Required work:
Print the entries that appear below, exactly as written and without their pictures.

Data excerpts:
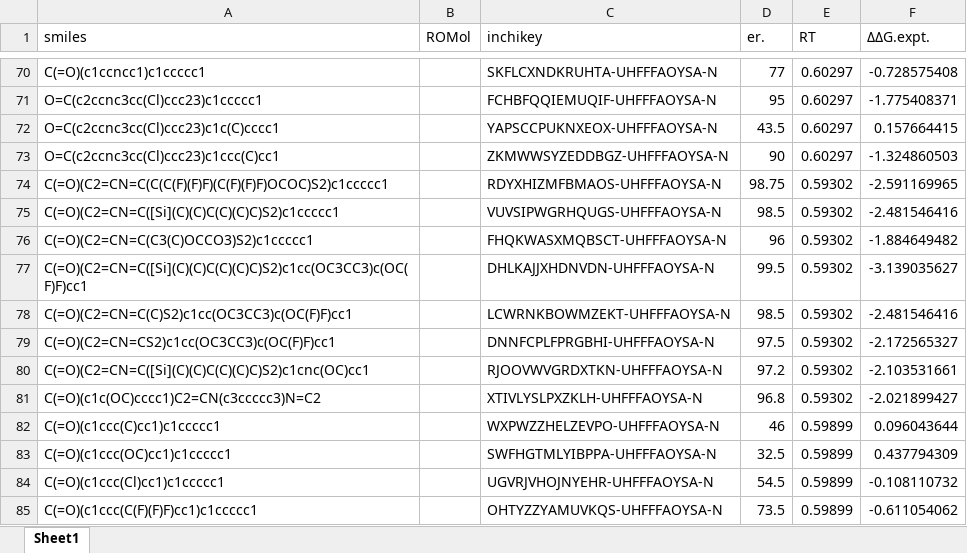
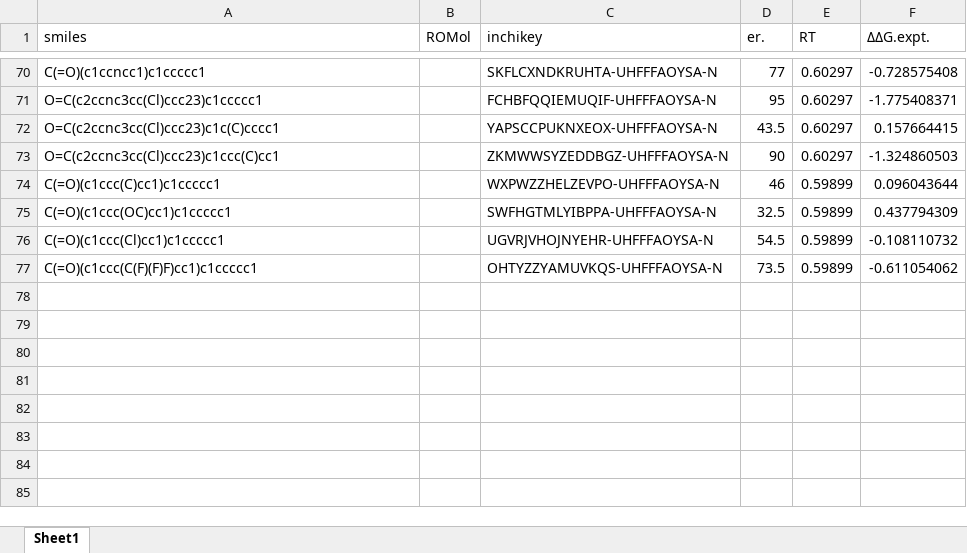
Before and after one commit to poclab-web/eCoMFA, an Excel workbook: arranged_dataset/RuSS.xlsx, sheet Sheet1, drawn as a sheet; only a part is shown, gaps mark what is left out; values as stored, in another font and other column widths than the file's, no borders; charts and pictures not drawn; the diff names each change by its address in the sheet, - before the commit and + after, or states it on an @@ line.

```diff
--- a/arranged_dataset/RuSS.xlsx (sheet Sheet1)
+++ b/arranged_dataset/RuSS.xlsx (sheet Sheet1)
-row 74: C(=O)(C2=CN=C(C(C(F)(F)F)(C(F)(F)F)OCOC)S2)c1ccccc1 |  | RDYXHIZMFBMAOS-UHFFFAOYSA-N | 98.75 | 0.59302 | -2.591169965
-row 75: C(=O)(C2=CN=C([Si](C)(C)C(C)(C)C)S2)c1ccccc1 |  | VUVSIPWGRHQUGS-UHFFFAOYSA-N | 98.5 | 0.59302 | -2.481546416
-row 76: C(=O)(C2=CN=C(C3(C)OCCO3)S2)c1ccccc1 |  | FHQKWASXMQBSCT-UHFFFAOYSA-N | 96 | 0.59302 | -1.884649482
-row 77: C(=O)(C2=CN=C([Si](C)(C)C(C)(C)C)S2)c1cc(OC3CC3)c(OC(F)F)cc1 |  | DHLKAJJXHDNVDN-UHFFFAOYSA-N | 99.5 | 0.59302 | -3.139035627
-row 78: C(=O)(C2=CN=C(C)S2)c1cc(OC3CC3)c(OC(F)F)cc1 |  | LCWRNKBOWMZEKT-UHFFFAOYSA-N | 98.5 | 0.59302 | -2.481546416
-row 79: C(=O)(C2=CN=CS2)c1cc(OC3CC3)c(OC(F)F)cc1 |  | DNNFCPLFPRGBHI-UHFFFAOYSA-N | 97.5 | 0.59302 | -2.172565327
-row 80: C(=O)(C2=CN=C([Si](C)(C)C(C)(C)C)S2)c1cnc(OC)cc1 |  | RJOOVWVGRDXTKN-UHFFFAOYSA-N | 97.2 | 0.59302 | -2.103531661
-row 81: C(=O)(c1c(OC)cccc1)C2=CN(c3ccccc3)N=C2 |  | XTIVLYSLPXZKLH-UHFFFAOYSA-N | 96.8 | 0.59302 | -2.021899427
```
Also changed, not shown: charts or pictures, 26 other files.
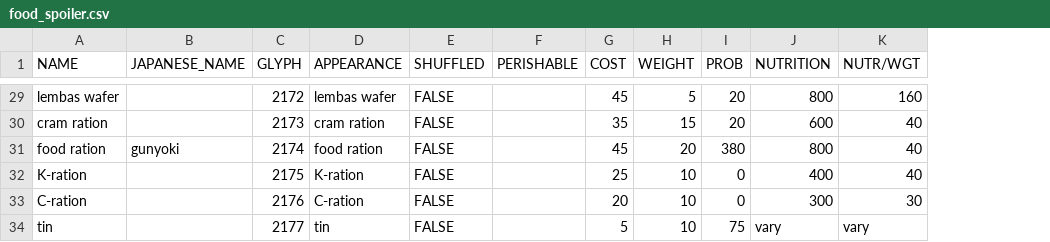
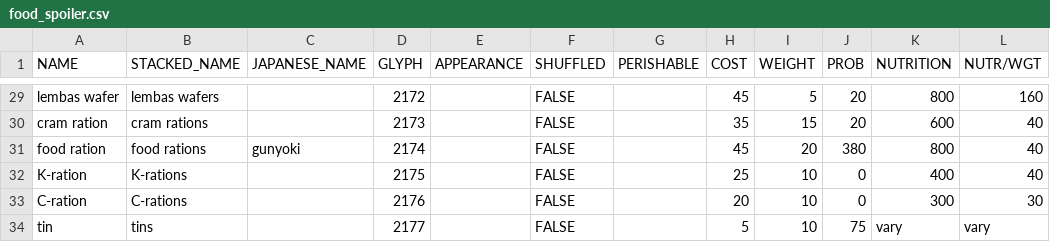
Before and after one commit to tanderson11/nethack-agent, a CSV file: spoilers/object_spoilers/food_spoiler.csv, drawn as a sheet; only a part is shown, gaps mark what is left out; addresses are those after the commit; the diff covers the shown part only; the diff names each change by its address in the sheet, - before the commit and + after, or states it on an @@ line.

```diff
--- a/spoilers/object_spoilers/food_spoiler.csv
+++ b/spoilers/object_spoilers/food_spoiler.csv
+column B (STACKED_NAME), rows 29-34: lembas wafers | cram rations | food rations | K-rations | C-rations | tins
-E29 (APPEARANCE): lembas wafer
+E29 (APPEARANCE): (empty)
-E30 (APPEARANCE): cram ration
+E30 (APPEARANCE): (empty)
-E31 (APPEARANCE): food ration
+E31 (APPEARANCE): (empty)
-E32 (APPEARANCE): K-ration
+E32 (APPEARANCE): (empty)
-E33 (APPEARANCE): C-ration
+E33 (APPEARANCE): (empty)
-E34 (APPEARANCE): tin
+E34 (APPEARANCE): (empty)
```
Also changed, not shown: 27 edited cells elsewhere in this file, spoilers/object_spoilers/weapon_spoiler.csv, 3 other files.
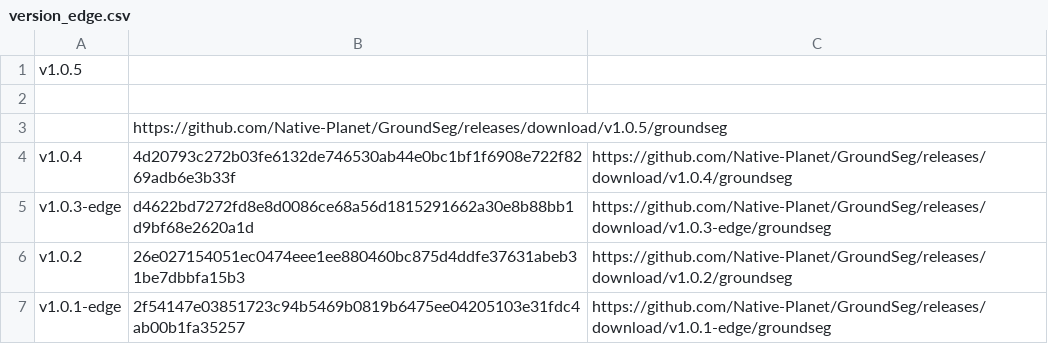
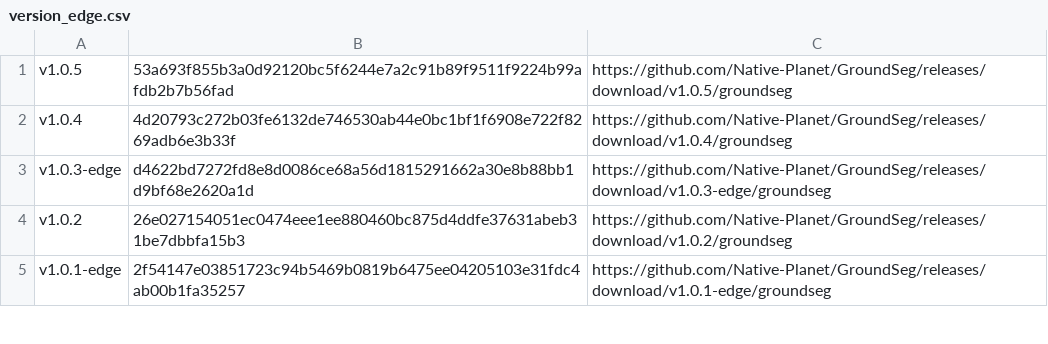
Before and after one commit to Native-Planet/GroundSeg, a CSV file: release/version_edge.csv, drawn as a sheet; only a part is shown.

```diff
--- a/release/version_edge.csv
+++ b/release/version_edge.csv
@@ -1,4 +1,2 @@
-v1.0.5,
-
-,https://github.com/Native-Planet/GroundSeg/releases/download/v1.0.5/groundseg
+v1.0.5,53a693f855b3a0d92120bc5f6244e7a2c91b89f9511f9224b99afdb2b7b56fad,https://github.com/Native-Planet/GroundSeg/releases/download/v1.0.5/groundseg
 v1.0.4,4d20793c272b03fe6132de746530ab44e0bc1bf1f6908e722f8269adb6e3b33f,https://github.com/Native-Planet/GroundSeg/releases/download/v1.0.4/groundseg
```
Also changed, not shown: release/version.csv.
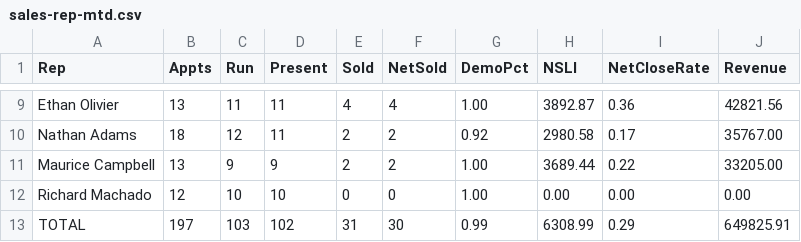
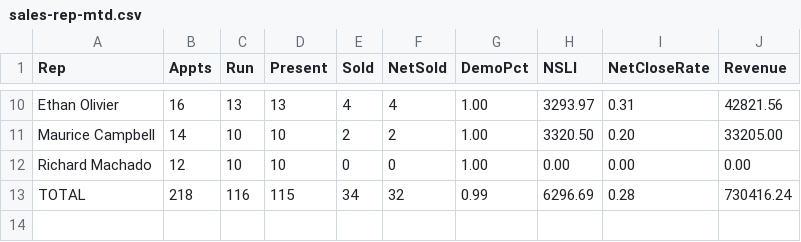
Before and after one commit to SeanSenno/rebath-sales-dashboard, a CSV file: data/sales-rep-mtd.csv, drawn as a sheet; only a part is shown, gaps mark what is left out; removed rows and columns are numbered as before the commit, all else as after; the diff covers the shown part only; the diff names each change by its address in the sheet, - before the commit and + after, or states it on an @@ line.

```diff
--- a/data/sales-rep-mtd.csv
+++ b/data/sales-rep-mtd.csv
-B10 (Appts): 13
+B10 (Appts): 16
-C10 (Run): 11
+C10 (Run): 13
-D10 (Present): 11
+D10 (Present): 13
-H10 (NSLI): 3892.87
+H10 (NSLI): 3293.97
-I10 (NetCloseRate): 0.36
+I10 (NetCloseRate): 0.31
-row 10: Nathan Adams | 18 | 12 | 11 | 2 | 2 | 0.92 | 2980.58 | 0.17 | 35767.00
-B11 (Appts): 13
+B11 (Appts): 14
-C11 (Run): 9
+C11 (Run): 10
-D11 (Present): 9
+D11 (Present): 10
-H11 (NSLI): 3689.44
+H11 (NSLI): 3320.50
-I11 (NetCloseRate): 0.22
+I11 (NetCloseRate): 0.20
-B13 (Appts): 197
+B13 (Appts): 218
-C13 (Run): 103
+C13 (Run): 116
-D13 (Present): 102
+D13 (Present): 115
-E13 (Sold): 31
+E13 (Sold): 34
-F13 (NetSold): 30
+F13 (NetSold): 32
-H13 (NSLI): 6308.99
+H13 (NSLI): 6296.69
-I13 (NetCloseRate): 0.29
+I13 (NetCloseRate): 0.28
-J13 (Revenue): 649825.91
+J13 (Revenue): 730416.24
```
Also changed, not shown: 1 added row and 30 edited cells elsewhere in this file.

Written response:
Before and after one commit to poclab-web/eCoMFA, an Excel workbook: arranged_dataset/RuSS.xlsx, sheet Sheet1, drawn as a sheet; only a part is shown, gaps mark what is left out; values as stored, in another font and other column widths than the file's, no borders; charts and pictures not drawn; the diff names each change by its address in the sheet, - before the commit and + after, or states it on an @@ line.

```diff
--- a/arranged_dataset/RuSS.xlsx (sheet Sheet1)
+++ b/arranged_dataset/RuSS.xlsx (sheet Sheet1)
-row 74: C(=O)(C2=CN=C(C(C(F)(F)F)(C(F)(F)F)OCOC)S2)c1ccccc1 |  | RDYXHIZMFBMAOS-UHFFFAOYSA-N | 98.75 | 0.59302 | -2.591169965
-row 75: C(=O)(C2=CN=C([Si](C)(C)C(C)(C)C)S2)c1ccccc1 |  | VUVSIPWGRHQUGS-UHFFFAOYSA-N | 98.5 | 0.59302 | -2.481546416
-row 76: C(=O)(C2=CN=C(C3(C)OCCO3)S2)c1ccccc1 |  | FHQKWASXMQBSCT-UHFFFAOYSA-N | 96 | 0.59302 | -1.884649482
-row 77: C(=O)(C2=CN=C([Si](C)(C)C(C)(C)C)S2)c1cc(OC3CC3)c(OC(F)F)cc1 |  | DHLKAJJXHDNVDN-UHFFFAOYSA-N | 99.5 | 0.59302 | -3.139035627
-row 78: C(=O)(C2=CN=C(C)S2)c1cc(OC3CC3)c(OC(F)F)cc1 |  | LCWRNKBOWMZEKT-UHFFFAOYSA-N | 98.5 | 0.59302 | -2.481546416
-row 79: C(=O)(C2=CN=CS2)c1cc(OC3CC3)c(OC(F)F)cc1 |  | DNNFCPLFPRGBHI-UHFFFAOYSA-N | 97.5 | 0.59302 | -2.172565327
-row 80: C(=O)(C2=CN=C([Si](C)(C)C(C)(C)C)S2)c1cnc(OC)cc1 |  | RJOOVWVGRDXTKN-UHFFFAOYSA-N | 97.2 | 0.59302 | -2.103531661
-row 81: C(=O)(c1c(OC)cccc1)C2=CN(c3ccccc3)N=C2 |  | XTIVLYSLPXZKLH-UHFFFAOYSA-N | 96.8 | 0.59302 | -2.021899427
```
Also changed, not shown: charts or pictures, 26 other files.
Before and after one commit to tanderson11/nethack-agent, a CSV file: spoilers/object_spoilers/food_spoiler.csv, drawn as a sheet; only a part is shown, gaps mark what is left out; addresses are those after the commit; the diff covers the shown part only; the diff names each change by its address in the sheet, - before the commit and + after, or states it on an @@ line.

```diff
--- a/spoilers/object_spoilers/food_spoiler.csv
+++ b/spoilers/object_spoilers/food_spoiler.csv
+column B (STACKED_NAME), rows 29-34: lembas wafers | cram rations | food rations | K-rations | C-rations | tins
-E29 (APPEARANCE): lembas wafer
+E29 (APPEARANCE): (empty)
-E30 (APPEARANCE): cram ration
+E30 (APPEARANCE): (empty)
-E31 (APPEARANCE): food ration
+E31 (APPEARANCE): (empty)
-E32 (APPEARANCE): K-ration
+E32 (APPEARANCE): (empty)
-E33 (APPEARANCE): C-ration
+E33 (APPEARANCE): (empty)
-E34 (APPEARANCE): tin
+E34 (APPEARANCE): (empty)
```
Also changed, not shown: 27 edited cells elsewhere in this file, spoilers/object_spoilers/weapon_spoiler.csv, 3 other files.
Before and after one commit to Native-Planet/GroundSeg, a CSV file: release/version_edge.csv, drawn as a sheet; only a part is shown.

```diff
--- a/release/version_edge.csv
+++ b/release/version_edge.csv
@@ -1,4 +1,2 @@
-v1.0.5,
-
-,https://github.com/Native-Planet/GroundSeg/releases/download/v1.0.5/groundseg
+v1.0.5,53a693f855b3a0d92120bc5f6244e7a2c91b89f9511f9224b99afdb2b7b56fad,https://github.com/Native-Planet/GroundSeg/releases/download/v1.0.5/groundseg
 v1.0.4,4d20793c272b03fe6132de746530ab44e0bc1bf1f6908e722f8269adb6e3b33f,https://github.com/Native-Planet/GroundSeg/releases/download/v1.0.4/groundseg
```
Also changed, not shown: release/version.csv.
Before and after one commit to SeanSenno/rebath-sales-dashboard, a CSV file: data/sales-rep-mtd.csv, drawn as a sheet; only a part is shown, gaps mark what is left out; removed rows and columns are numbered as before the commit, all else as after; the diff covers the shown part only; the diff names each change by its address in the sheet, - before the commit and + after, or states it on an @@ line.

```diff
--- a/data/sales-rep-mtd.csv
+++ b/data/sales-rep-mtd.csv
-B10 (Appts): 13
+B10 (Appts): 16
-C10 (Run): 11
+C10 (Run): 13
-D10 (Present): 11
+D10 (Present): 13
-H10 (NSLI): 3892.87
+H10 (NSLI): 3293.97
-I10 (NetCloseRate): 0.36
+I10 (NetCloseRate): 0.31
-row 10: Nathan Adams | 18 | 12 | 11 | 2 | 2 | 0.92 | 2980.58 | 0.17 | 35767.00
-B11 (Appts): 13
+B11 (Appts): 14
-C11 (Run): 9
+C11 (Run): 10
-D11 (Present): 9
+D11 (Present): 10
-H11 (NSLI): 3689.44
+H11 (NSLI): 3320.50
-I11 (NetCloseRate): 0.22
+I11 (NetCloseRate): 0.20
-B13 (Appts): 197
+B13 (Appts): 218
-C13 (Run): 103
+C13 (Run): 116
-D13 (Present): 102
+D13 (Present): 115
-E13 (Sold): 31
+E13 (Sold): 34
-F13 (NetSold): 30
+F13 (NetSold): 32
-H13 (NSLI): 6308.99
+H13 (NSLI): 6296.69
-I13 (NetCloseRate): 0.29
+I13 (NetCloseRate): 0.28
-J13 (Revenue): 649825.91
+J13 (Revenue): 730416.24
```
Also changed, not shown: 1 added row and 30 edited cells elsewhere in this file.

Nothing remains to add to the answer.